The National Football League (NFL) released a new injury report Friday, and had some interesting figures to note.
According to the NFL, the number of concussions diagnosed in 2015 reached 271 -- a 32 percent increase from last season (206 concussions). The NFL also reported 229 concussions in 2013, and 261 in 2012.
Furthermore, the NFL kept track of the impact source that contributed to the concussions. The highest total of impacts was 92 incidents which involved hitting another helmet -- a 58 percent increase from 2014 (in which 58 incidents of this nature occurred). The playing surface was second in number of impacts with 29, followed by shoulder contact with 23.
The league's data illustrated that concussion totals increased this season after three straight seasons in which the number had dropped, as the league implemented new rules in an effort to curtail the number of concussions. The league began penalizing helmet-to-helmet hits and fining atrocious hits to the head to mitigate the effects of concussions. Additionally, the NFL expanded their education and awareness programs on concussions, as well as placed impartial spotters in the stands to remove concussed players from the field of play.

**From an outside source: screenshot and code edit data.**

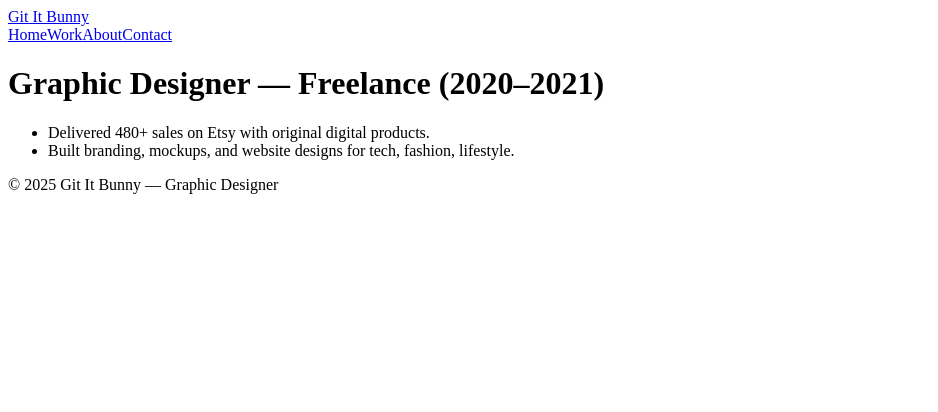
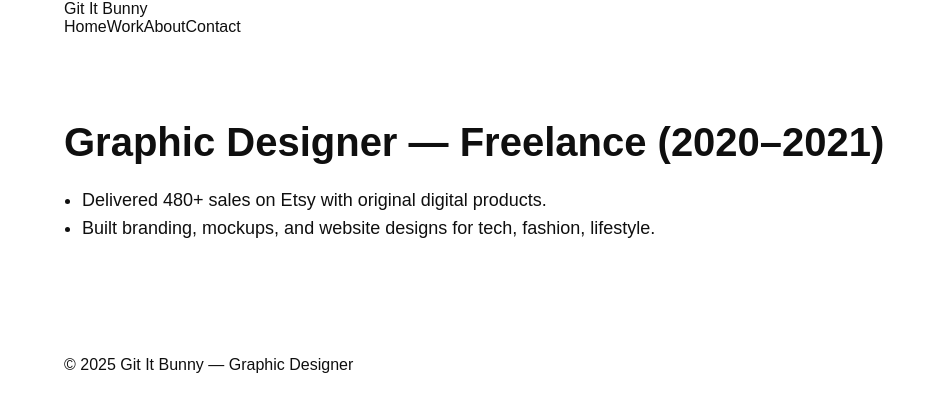
Before and after one commit to gititbunny/graphic-portfolio, a React (Vite) app in the folder graphic-portfolio/: page / in a window 1280 px wide. Shown: the top 412 px of the page, without its empty margins (0-938 px from the left). Built offline with nearby package versions, Linux system fonts and the light colour scheme.

Commit message:
Update globals.css

```diff
--- a/graphic-portfolio/src/styles/globals.css
+++ b/graphic-portfolio/src/styles/globals.css
@@ -0,0 +1,55 @@
+* {
+  box-sizing: border-box;
+}
+html,
+body,
+#root {
+  height: 100%;
+}
+body {
+  margin: 0;
+  font-family: Arial, system-ui, sans-serif;
+  color: var(--fg);
+  background: var(--bg);
+}
+a {
+  text-decoration: none;
+  color: inherit;
+}
+.container {
+  width: 100%;
+  max-width: var(--container-max);
+  margin: 0 auto;
+  padding: 0 var(--gutter);
+}
+.section {
+  padding: 80px 0;
+}
+.h1 {
+  font-size: 32px;
+  line-height: 40px;
+  margin: 0 0 16px;
+}
+.h2 {
+  font-size: 24px;
+  line-height: 32px;
+  margin: 0 0 16px;
+}
+.lead {
+  font-size: 18px;
+  line-height: 28px;
+}
+.muted {
+  color: var(--muted);
+}
+.bullets {
+  padding-left: 18px;
+  font-size: 18px;
+  line-height: 28px;
+}
+@media (min-width: 768px) {
+  .h1 {
+    font-size: 40px;
+    line-height: 52px;
+  }
+}
```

Recent studies have demonstrated a link between concussions and chronic traumatic encephalopathy (CTE), a degenerative brain disease. CTE can result in memory loss, confusion, impaired judgement, impulse control problems, aggression, depression and even dementia.
Concussions can result in a variety of symptoms, such as brief loss of consciousness, headache, nausea/vomiting, dizziness, vision changes, light/sound sensitivity, loss of balance, mood/personality changes, poor concentration or mental slowness, lethargy and changes in sleep patterns, according to Mark Barisa, a board-certified neuropsychologist. "When a concussion is suspected, it is recommended that the athlete be seen by a healthcare provider with specific training and experience with traumatic brain injury to help determine the significance of the injury and necessary next steps in terms of further evaluation and management," Barisa said.
The NFL has only been tracking concussion data since the 2012 season, meaning we have many years to go until we can fully determine the effects that the NFL's new player safety rules have on the number of concussions league-wide.